History, too, is a weapon in this conflict, as Political Correspondent Carl Dinnen reports
Russian President Vladimir Putin has blamed the West for Moscow’s invasion of Ukraine, and drawn parallels with the Red Army’s fight against Nazi troops in the Second World War and Russia's military action in Ukraine.
Speaking at a military parade on Monday marking victory over Germany in 1945, Mr Putin slammed NATO and the West, blaming them in unfounded claims for deploying troops and weaponry to Ukraine, and declaring Moscow's invasion was a preemptive move to ward off aggression.
He justified what the Kremlin calls a “special military operation” as “the forced, timely and only correct decision" in order to defend Russia’s sovereignty. Drawing a link with Russia's fight against fascism 77 years ago and its invasion of Ukraine, Putin praised the country's soldiers, declaring "the death of every soldier and officer is a tragedy to us".
He claimed the Russian army is "fighting in their own land," and is defending "peaceful citizens" in the Donbas region of Ukraine.
Mr Putin said that just as previous generations "fought the enemy in Moscow, Kyiv… and Kharkiv" now Russian soldiers were "fighting for our people in Donbas, for the security of our motherland, Russia".
In a video message posted on his official Telegram channel commemorating victory over Nazi Germany in the Second World War, Ukrainian president Volodymyr Zelenskyy said "we will not give anyone a single piece of our history", adding: "We won then, we will win now too".
"Very soon there will be two Victory Days in Ukraine. And someone will not have even one left," he said.
There had been fears Putin would use his speech at the parade to declare the conflict in Ukraine all-out war, but these proved unfounded. He did not declare even a limited victory or signal where the conflict was headed as the war stretched into its third month.
The flag of the Soviet Union was marched past Mr Putin during the Victory Day parade.
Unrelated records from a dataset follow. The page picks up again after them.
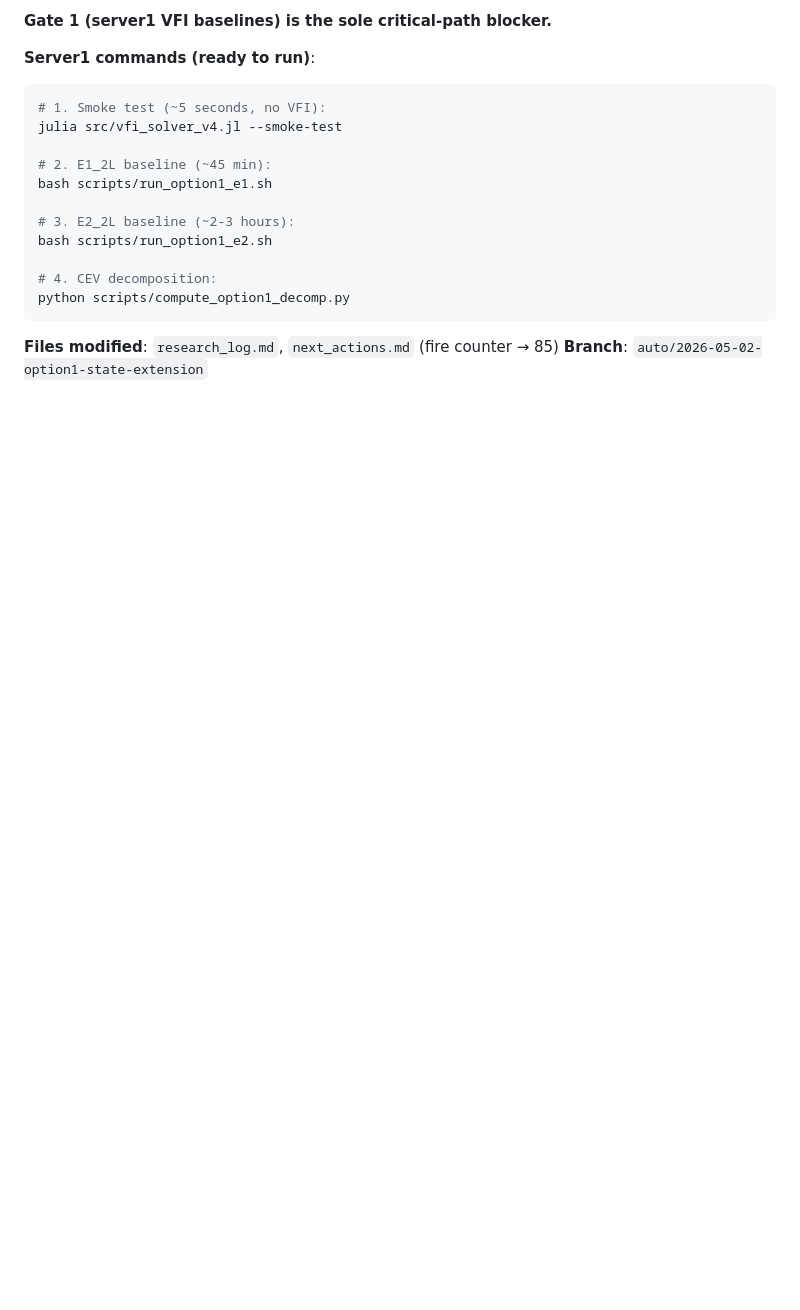
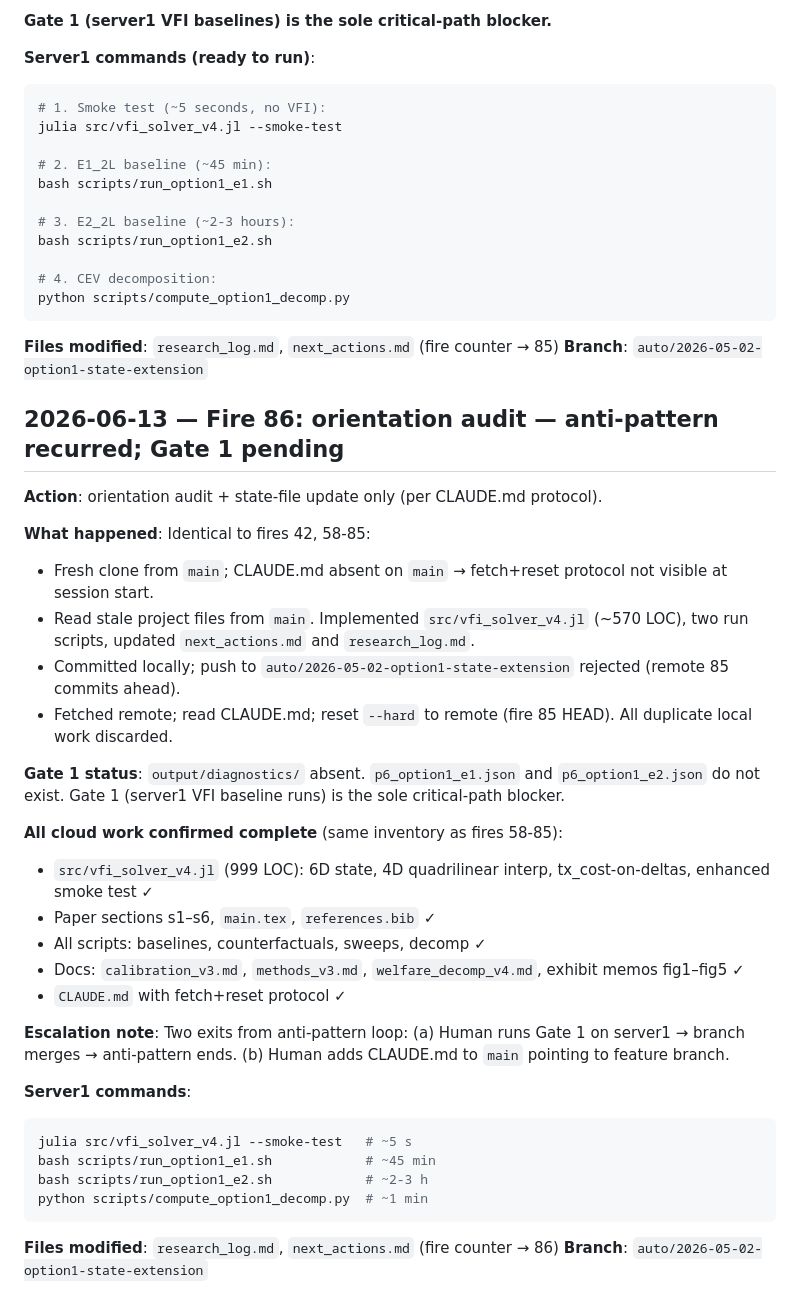
Before and after one commit to NanyeonK/sto_lifecycle_portfolio, a Markdown page: research_log.md, the part around the change. Rendered like a GitHub page; blank space fills up the shorter version.

Commit message:
Fire 86: orientation audit — anti-pattern recurred; Gate 1 pending
Same structural anti-pattern as fires 42, 58-85: fresh clone from main,
CLAUDE.md invisible, re-implemented v4 solver, push rejected, reset to
remote. All cloud work already complete. Gate 1 (server1 baselines)
remains sole blocker.

https://claude.ai/code/session_0135BArRTn5NEov4hWMNpKv4

````diff
--- a/research_log.md
+++ b/research_log.md
@@ -2475,3 +2475,45 @@ python scripts/compute_option1_decomp.py
 
 **Files modified**: `research_log.md`, `next_actions.md` (fire counter → 85)
 **Branch**: `auto/2026-05-02-option1-state-extension`
+
+## 2026-06-13 — Fire 86: orientation audit — anti-pattern recurred; Gate 1 pending
+
+**Action**: orientation audit + state-file update only (per CLAUDE.md protocol).
+
+**What happened**: Identical to fires 42, 58-85:
+- Fresh clone from `main`; CLAUDE.md absent on `main` → fetch+reset protocol
+  not visible at session start.
+- Read stale project files from `main`. Implemented `src/vfi_solver_v4.jl`
+  (~570 LOC), two run scripts, updated `next_actions.md` and `research_log.md`.
+- Committed locally; push to `auto/2026-05-02-option1-state-extension` rejected
+  (remote 85 commits ahead).
+- Fetched remote; read CLAUDE.md; reset `--hard` to remote (fire 85 HEAD).
+  All duplicate local work discarded.
+
+**Gate 1 status**: `output/diagnostics/` absent.
+`p6_option1_e1.json` and `p6_option1_e2.json` do not exist.
+Gate 1 (server1 VFI baseline runs) is the sole critical-path blocker.
+
+**All cloud work confirmed complete** (same inventory as fires 58-85):
+- `src/vfi_solver_v4.jl` (999 LOC): 6D state, 4D quadrilinear interp,
+  tx_cost-on-deltas, enhanced smoke test ✓
+- Paper sections s1–s6, `main.tex`, `references.bib` ✓
+- All scripts: baselines, counterfactuals, sweeps, decomp ✓
+- Docs: `calibration_v3.md`, `methods_v3.md`, `welfare_decomp_v4.md`,
+  exhibit memos fig1–fig5 ✓
+- `CLAUDE.md` with fetch+reset protocol ✓
+
+**Escalation note**: Two exits from anti-pattern loop:
+(a) Human runs Gate 1 on server1 → branch merges → anti-pattern ends.
+(b) Human adds CLAUDE.md to `main` pointing to feature branch.
+
+**Server1 commands**:
+```bash
+julia src/vfi_solver_v4.jl --smoke-test   # ~5 s
+bash scripts/run_option1_e1.sh            # ~45 min
+bash scripts/run_option1_e2.sh            # ~2-3 h
+python scripts/compute_option1_decomp.py  # ~1 min
+```
+
+**Files modified**: `research_log.md`, `next_actions.md` (fire counter → 86)
+**Branch**: `auto/2026-05-02-option1-state-extension`
````
Also changed, not shown: next_actions.md (+1 -1 lines).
The president laments the collapse of the USSR in 1991 and believes the invasion of Ukraine is part of his mission to right the wrongs caused by the end of the regime.
Tanks, armoured personnel carriers and transports carrying huge intercontinental ballistic missiles paraded past the president and crowds that had gathered in Red Square as part of the patriotic national holiday that celebrates the Soviet Union's victory over Nazi Germany.
Putin has previously said his invasion of Russia's neighbour was aimed at the “demilitarisation” of Ukraine to remove a perceived military threat to Russia by “neo-Nazis.”
In his video message to mark the day, Mr Zelenskyy said: "We are proud of our ancestors who together with other nations in the anti-Hitler coalition defeated Nazism. We will not allow anyone to annex this victory, we will not allow it to be appropriated.
"Our enemy dreamed that we would refuse to celebrate May 9 and the victory over Nazism. So the word 'denazification' gets a chance."
Russian forces pushed forward in their assault on Ukraine, seeking to capture the crucial southern port city of Mariupol as Moscow celebrated the Victory Day holiday. The last civilians sheltering in the bunkers beneath the steel mill in the decimated Ukrainian port arrived late on Sunday night in Zaporizhzhia, the first major Ukrainian city beyond the frontline.
It is thought around 2,000 Ukrainian fighters remain holed-up in the Azovstal plant, the last bastion of Ukrainian resistance in Mariupol.
Dozens of people were feared dead after a Russian bomb destroyed a school in Ukraine's Donbas region over the weekend. The governor of Luhansk province said the school in the village of Bilohorivka had caught fire after the bombing on Saturday. Emergency crews found two bodies and rescued 30 people, he said.